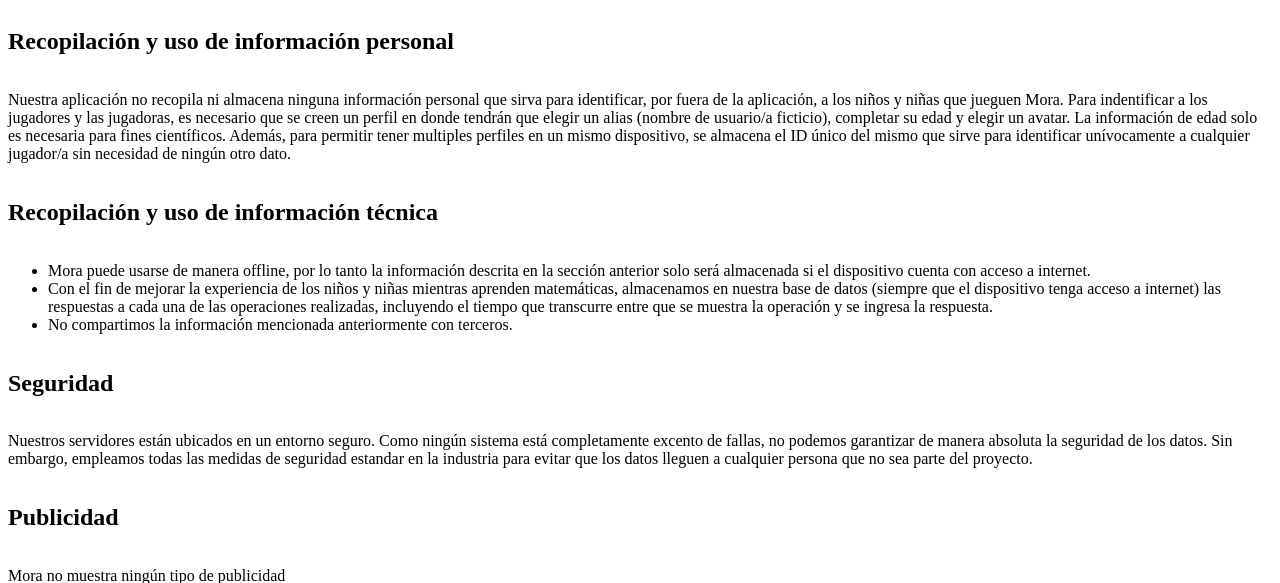
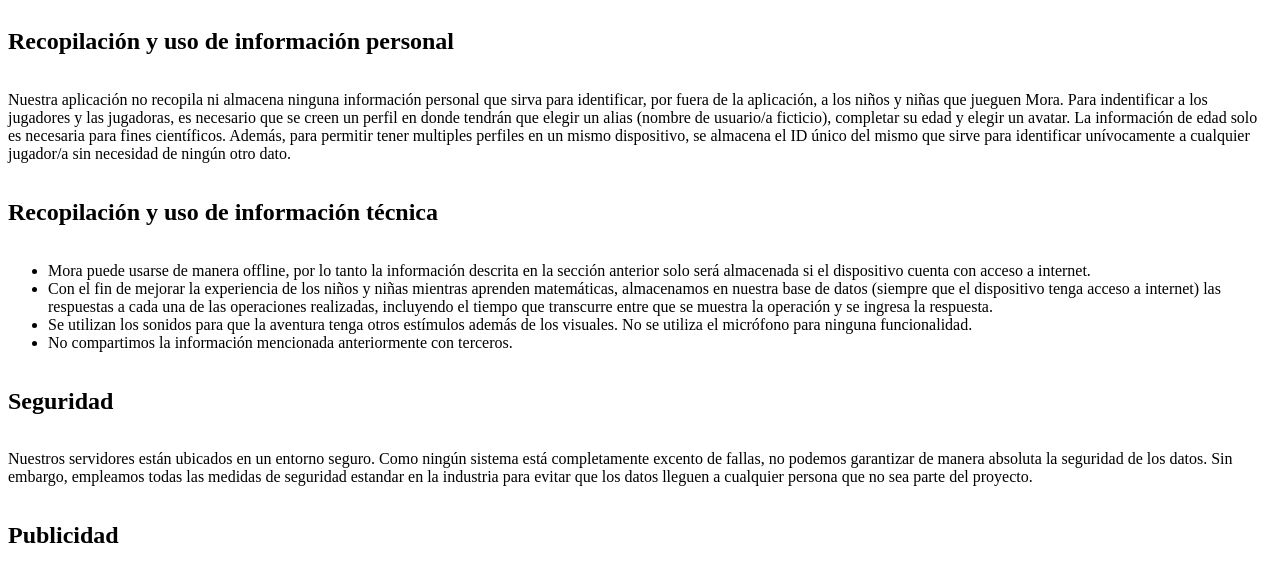
Before and after one commit to eryxcoop/mora-backend, a Flask app: page /privacy-policy in a window 1280 px wide. Shown: the top 583 px of the page. Run offline with Flask 2, Linux system fonts and the light colour scheme.

Commit message:
Changed privacy-policy

```diff
--- a/templates/privacy-policy.html
+++ b/templates/privacy-policy.html
@@ -28,6 +28,8 @@
             operaciones realizadas, incluyendo el tiempo que transcurre entre que se muestra la operación y se ingresa
             la respuesta.
         </li>
+        <li>Se utilizan los sonidos para que la aventura tenga otros estímulos además de los visuales. No se utiliza el
+            micrófono para ninguna funcionalidad.</li>
         <li>No compartimos la información mencionada anteriormente con terceros.</li>
     </ul>
     <h2>Seguridad</h2>
```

# [Problem to solve]
Your answer should be a single number, the count of lines in the listing that contain "html".

# [Answer box]
2